I am studying for a master's in Clinical Neurology, a one year full-time course within the Faculty of Medicine, Dentistry and Health here at Sheffield. I’m two-thirds of my way through, and although it has been challenging and (very!) intense, it has been one of my best decisions so far.

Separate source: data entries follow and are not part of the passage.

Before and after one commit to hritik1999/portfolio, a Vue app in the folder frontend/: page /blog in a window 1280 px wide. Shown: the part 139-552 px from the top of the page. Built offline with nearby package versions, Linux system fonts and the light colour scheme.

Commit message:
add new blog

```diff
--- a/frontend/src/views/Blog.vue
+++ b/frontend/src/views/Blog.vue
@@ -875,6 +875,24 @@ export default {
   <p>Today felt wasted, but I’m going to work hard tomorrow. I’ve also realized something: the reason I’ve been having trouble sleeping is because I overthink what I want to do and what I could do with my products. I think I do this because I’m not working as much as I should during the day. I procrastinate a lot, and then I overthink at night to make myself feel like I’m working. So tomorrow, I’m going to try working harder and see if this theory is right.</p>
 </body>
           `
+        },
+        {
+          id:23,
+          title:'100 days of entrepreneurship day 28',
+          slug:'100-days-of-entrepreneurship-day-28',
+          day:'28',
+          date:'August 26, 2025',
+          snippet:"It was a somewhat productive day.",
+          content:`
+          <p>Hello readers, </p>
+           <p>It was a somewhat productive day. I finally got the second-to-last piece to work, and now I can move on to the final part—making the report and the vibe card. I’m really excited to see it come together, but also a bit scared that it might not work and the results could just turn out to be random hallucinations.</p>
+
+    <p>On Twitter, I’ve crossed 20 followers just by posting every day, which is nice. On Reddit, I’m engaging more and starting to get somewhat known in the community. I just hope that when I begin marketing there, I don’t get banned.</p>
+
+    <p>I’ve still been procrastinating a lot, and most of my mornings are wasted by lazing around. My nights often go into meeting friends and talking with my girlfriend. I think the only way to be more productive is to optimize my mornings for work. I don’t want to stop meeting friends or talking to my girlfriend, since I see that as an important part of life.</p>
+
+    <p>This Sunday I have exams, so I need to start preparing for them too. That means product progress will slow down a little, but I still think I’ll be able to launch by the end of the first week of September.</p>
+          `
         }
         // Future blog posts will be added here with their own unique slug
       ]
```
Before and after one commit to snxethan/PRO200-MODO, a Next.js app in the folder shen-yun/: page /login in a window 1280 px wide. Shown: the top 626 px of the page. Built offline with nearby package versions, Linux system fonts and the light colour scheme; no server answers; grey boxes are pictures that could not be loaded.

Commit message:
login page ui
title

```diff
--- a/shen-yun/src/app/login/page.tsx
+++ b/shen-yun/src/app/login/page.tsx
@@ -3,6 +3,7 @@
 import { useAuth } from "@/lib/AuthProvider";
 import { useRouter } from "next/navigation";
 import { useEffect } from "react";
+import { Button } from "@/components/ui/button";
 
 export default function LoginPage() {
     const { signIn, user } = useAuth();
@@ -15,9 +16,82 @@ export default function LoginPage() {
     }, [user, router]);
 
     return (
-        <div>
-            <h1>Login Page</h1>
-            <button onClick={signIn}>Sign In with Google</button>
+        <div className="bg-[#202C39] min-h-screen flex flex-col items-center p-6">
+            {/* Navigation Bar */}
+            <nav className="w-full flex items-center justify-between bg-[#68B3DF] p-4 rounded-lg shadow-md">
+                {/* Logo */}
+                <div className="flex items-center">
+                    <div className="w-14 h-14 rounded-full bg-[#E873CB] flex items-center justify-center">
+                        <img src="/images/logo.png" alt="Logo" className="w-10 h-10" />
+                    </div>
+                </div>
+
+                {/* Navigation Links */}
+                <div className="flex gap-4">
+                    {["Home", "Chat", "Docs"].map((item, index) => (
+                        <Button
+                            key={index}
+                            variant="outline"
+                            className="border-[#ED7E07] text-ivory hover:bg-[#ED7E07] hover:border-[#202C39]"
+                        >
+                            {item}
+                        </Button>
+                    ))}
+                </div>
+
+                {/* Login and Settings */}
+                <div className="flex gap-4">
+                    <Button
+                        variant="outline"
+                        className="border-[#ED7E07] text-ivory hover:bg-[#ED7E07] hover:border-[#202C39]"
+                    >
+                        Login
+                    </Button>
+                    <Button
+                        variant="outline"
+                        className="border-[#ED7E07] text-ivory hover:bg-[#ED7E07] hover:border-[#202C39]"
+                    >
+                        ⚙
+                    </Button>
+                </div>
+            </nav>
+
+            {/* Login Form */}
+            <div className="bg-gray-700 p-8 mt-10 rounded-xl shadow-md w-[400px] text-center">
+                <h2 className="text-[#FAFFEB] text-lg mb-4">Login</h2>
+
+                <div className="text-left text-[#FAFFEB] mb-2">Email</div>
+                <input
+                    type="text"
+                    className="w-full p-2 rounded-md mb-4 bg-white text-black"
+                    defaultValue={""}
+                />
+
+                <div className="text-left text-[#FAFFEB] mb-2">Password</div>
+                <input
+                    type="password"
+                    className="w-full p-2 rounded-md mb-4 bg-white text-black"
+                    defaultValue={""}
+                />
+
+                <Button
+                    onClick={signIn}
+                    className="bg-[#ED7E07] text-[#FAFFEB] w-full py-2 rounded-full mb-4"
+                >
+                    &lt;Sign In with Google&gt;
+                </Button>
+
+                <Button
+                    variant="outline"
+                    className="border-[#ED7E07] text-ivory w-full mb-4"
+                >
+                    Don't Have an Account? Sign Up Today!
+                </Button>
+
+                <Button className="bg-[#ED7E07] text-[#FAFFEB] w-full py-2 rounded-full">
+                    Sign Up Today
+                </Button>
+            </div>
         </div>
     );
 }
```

Personally, doing a master's course has shown me that when I put my mind to something and most of all BELIEVE in myself, I achieve things I never thought I could. This is mainly the academic side of things. The assignments do need a higher level of knowledge and critical thinking than at undergrad, which at first was quite a shock. However, by asking for help from lecturers and other staff, and researching into the assignments thoroughly, I actively overcame these obstacles and was very proud of the grades I achieved. As well as this though, you also learn a lot about yourself. You have to think in new and different ways to overcome these challenges - whilst also applying what you learnt at undergrad - which allows you to develop a whole load of new useful skills. For me this has been things like being confident in communicating what I know, keeping a clear head and balancing my work and social life. Postgraduate study has a different influence on everyone, but the main thing is, I think, that it makes you push yourself to achieve good quality work as everyone has voluntarily chosen to do this and many students fund it themselves.
Postgraduate study is a unique environment. Although there is the occasional “why did we do this to ourselves?!”, (which can’t be denied!), the environment is much more mature, professional and focused which makes you want to push yourself and do the best you can in your work. Having course mates with completely different undergraduate degrees and experiences makes this a lot easier as well, as you can help each other in so many ways.

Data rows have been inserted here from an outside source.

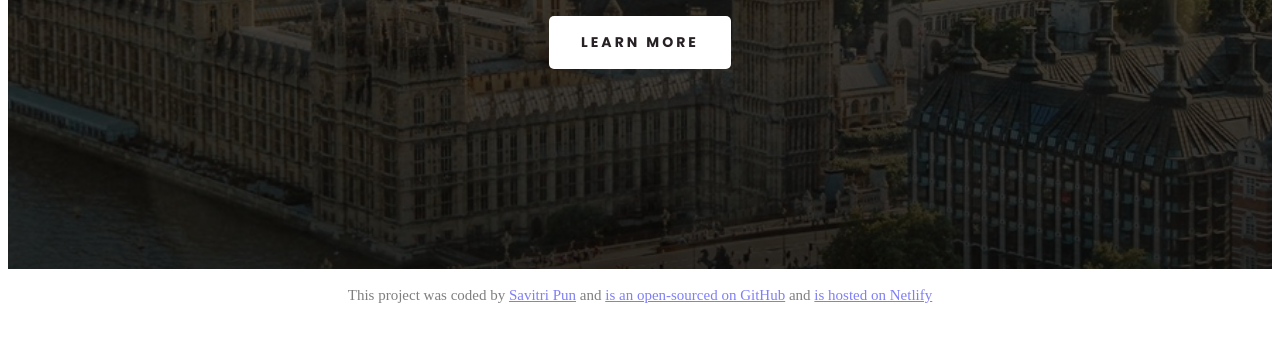
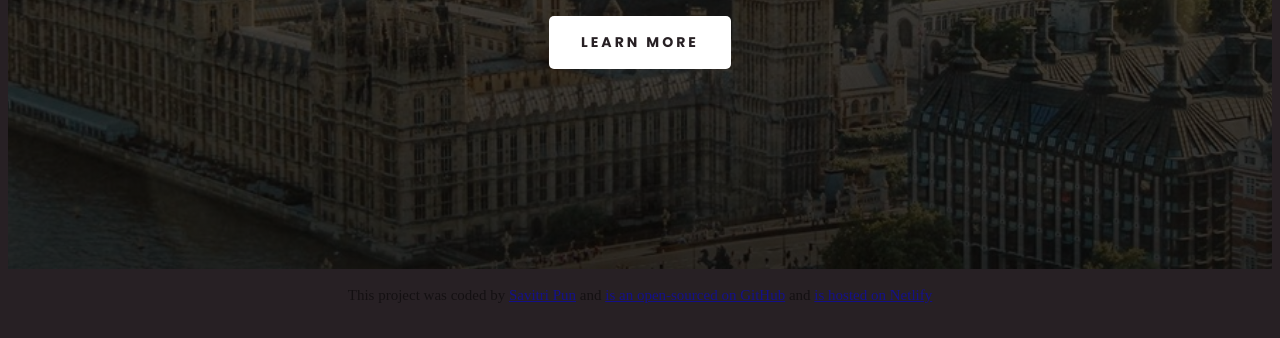
Before and after one commit to punSavitri/travel-project-savitri-pun, a plain HTML site: page index.html in a window 1280 px wide. Shown: the part 462-800 px from the top of the page. Drawn offline with Linux system fonts and the light colour scheme.

Commit message:
update styles.css

```diff
--- a/src/styles.css
+++ b/src/styles.css
@@ -1,5 +1,8 @@
 :root {
   --heading-font-family: "Poppins", sans-serif;
+}
+body {
+  background: #272024;
 }
 .container {
   max-width: 1400px;
```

So whether it is a stepping stone to a specific career or PhD, or purely because you are interesting in the topic and want to advance your own knowledge, there is so much to gain from doing a master’s course. It’s a stimulating and exciting environment to be in knowing that you, yourself, are part of this higher academic level which is different to undergraduate study in a positive way! Of course, it is important to remember that postgraduate study can be difficult and you still need to debate its pros and cons. Just take the time to think about your decision. Personally, I decided to defer a year to save money and to make sure this was the right decision for me, and this really helped me to be completely ready to start the course and take on the challenges that came my way...
Neelum Mistry, MSc Clinical Neurology